• tube amps require more maintenance, as tubes wear out and have to be replaced
• tube amps might be more prone to damage if handled roughly
• tube amps produce more heat

When it comes to features per dollar spent, a solid-state amp delivers more than an equivalent tube amp in most cases. For lots of players, the advantages a solid-state amp offers make them a better choice.

Personally, I’ve owned different amps over the years, both tube and solid state. My first amp was a small tube amp, and I moved to solid-state amps. I found they were much more reliable, and I could afford more power (RMS wattage rating = louder). The other key factor is they were a lot lighter, which at 2AM as you lug an amp up or down a long flight of stairs after 4 hours of playing your heart out, makes a difference.
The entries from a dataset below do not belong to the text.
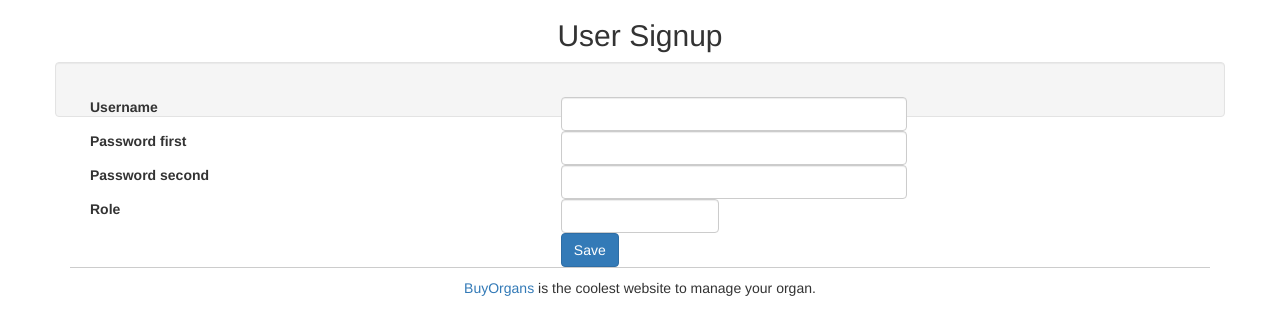
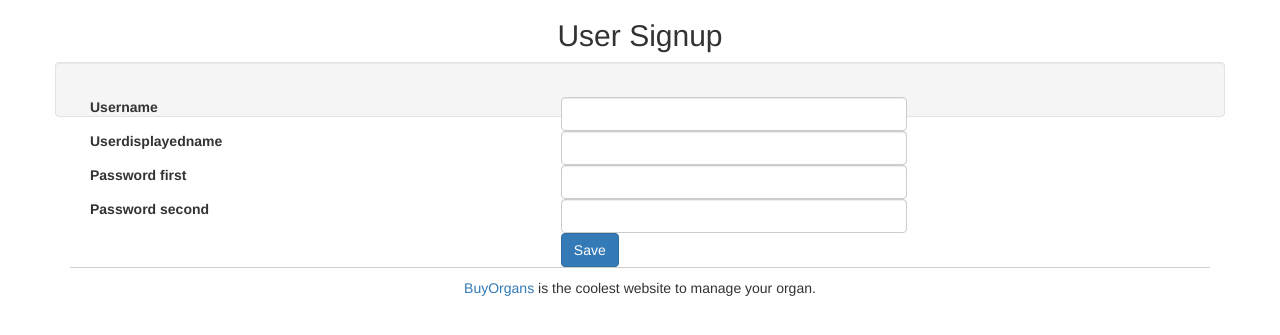
Before and after one commit to polytechlyon-isi2/BuyOrgans, a PHP site: template views/signup.html.twig in a window 1280 px wide. Shown: the part 51-386 px from the top of the page. Run offline with PHP 8.4, Linux system fonts and the light colour scheme; the template is opened without the code that fills it: most values are stand-ins (such as "Sample title", 1, 10 or a date in 2020); form fields are guessed from the names that the template uses; some libraries are stand-ins or nearby versions.

Commit message:
user signup done

```diff
--- a/app/routes.php
+++ b/app/routes.php
@@ -41,14 +41,14 @@ $app->get('/signup', function(Request $request) use ($app) {
         // compute the encoded password
         $password = $encoder->encodePassword($plainPassword, $user->getSalt());
         $user->setPassword($password);
+        $user->setRole("ROLE_USER");
         $app['dao.user']->save($user);
         $app['session']->getFlashBag()->add('success', 'The user was successfully created.');
     }
     return $app['twig']->render('signup.html.twig', array(
         'title' => 'New user',
         'userForm' => $userForm->createView()));
-})->bind('signup');
-
+})->bind('signup')->method('POST|GET');
 //Article details and coments
 $app->get('/article/{id}', function ($id) use ($app) {
     $article = $app['dao.article']->find($id);
--- a/db/structure.sql
+++ b/db/structure.sql
@@ -6,6 +6,7 @@ drop table if exists t_categorie;
 create table t_user (
     usr_id integer not null primary key auto_increment,
     usr_name varchar(50) not null,
+    usr_displayed_name varchar(50) not null,
     usr_password varchar(88) not null,
     usr_salt varchar(23) not null,
     usr_role varchar(50) not null
--- a/src/DAO/UserDAO.php
+++ b/src/DAO/UserDAO.php
@@ -61,6 +61,7 @@ class UserDAO extends DAO implements UserProviderInterface
      public function save(User $user) {
         $userData = array(
             'usr_name' => $user->getUsername(),
+            'usr_displayed_name' => $user->getUserDisplayedName(),
             'usr_salt' => $user->getSalt(),
             'usr_password' => $user->getPassword(),
             'usr_role' => $user->getRole()
@@ -83,7 +84,7 @@ class UserDAO extends DAO implements UserProviderInterface
      */
     public function supportsClass($class)
     {
-        return 'MicroCMS\Domain\User' === $class;
+        return $class === 'BuyOrgans\Domain\User';
     }
 
     /**
@@ -96,6 +97,7 @@ class UserDAO extends DAO implements UserProviderInterface
         $user = new User();
         $user->setId($row['usr_id']);
         $user->setUsername($row['usr_name']);
+        $user->setUserDisplayedName($row['usr_displayed_name']);
         $user->setPassword($row['usr_password']);
         $user->setSalt($row['usr_salt']);
         $user->setRole($row['usr_role']);
--- a/views/layout.html.twig
+++ b/views/layout.html.twig
@@ -29,7 +29,7 @@
                         {% if app.user and is_granted('IS_AUTHENTICATED_FULLY') %}
                             <li class="dropdown">
                             <a href="#" class="dropdown-toggle" data-toggle="dropdown">
-                                <span class="glyphicon glyphicon-user"></span> Welcome, {{ app.user.username }} <b class="caret"></b></a>
+                                <span class="glyphicon glyphicon-user"></span> Welcome, {{ app.user.userDisplayedName }} <b class="caret"></b></a>
                                 <ul class="dropdown-menu">
                                     <li><a href="{{ path('logout') }}">Log out</a></li>
                                 </ul>
--- a/views/signup.html.twig
+++ b/views/signup.html.twig
@@ -30,6 +30,17 @@
         </div>
     </div>
     <div class="form-group">
+        {{ form_label(userForm.userdisplayedname, NULL, { 'label_attr':  {
+            'class': 'col-sm-5 control-label'
+        }}) }}
+        <div class="col-sm-4">
+            {{ form_errors(userForm.userdisplayedname) }}
+            {{ form_widget(userForm.userdisplayedname, { 'attr':  {
+                'class': 'form-control'
+            }}) }}
+        </div>
+    </div>
+    <div class="form-group">
         {{ form_label(userForm.password.first, null, { 'label_attr':  {
             'class': 'col-sm-5 control-label'
         }}) }}
@@ -51,17 +62,6 @@
         </div>
     </div>
     <div class="form-group">
-        {{ form_label(userForm.role, null, { 'label_attr':  {
-            'class': 'col-sm-5 control-label'
-        }}) }}
-        <div class="col-sm-2">
-            {{ form_errors(userForm.role) }}
-            {{ form_widget(userForm.role, { 'attr':  {
-                'class': 'form-control'
-            }}) }}
-        </div>
-    </div>
-    <div class="form-group">
         <div class="col-sm-offset-5 col-sm-3">
             <input type="submit" class="btn btn-primary" value="Save" />
         </div>
```
Also changed, not shown: app/app.php (+6 -1 lines), src/Domain/User.php (+17 -0 lines), src/Form/Type/UserType.php (+4 -4 lines).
At this point in my life, I own two guitar amps, and they’re both tube amps. I put up with the extra weight because for me, the tone is worth it. It’s hard to describe the difference, but it’s like when I play through a solid-state amp the sound is good, but it’s two-dimensional. When I play through a tube amp, it adds a third dimension. There is something there that I can’t put my finger on, but the sound is more satisfying to play into. If you blindfolded me and made me listen to someone playing through different amps and asked me to pick out which was a tube amp and which wasn’t, I wouldn’t be surprised if you fooled me. But if I was playing through the amp myself, blindfolded, I think I’d be able to tell the difference. Hmmm, maybe I’ll have to try that sometime.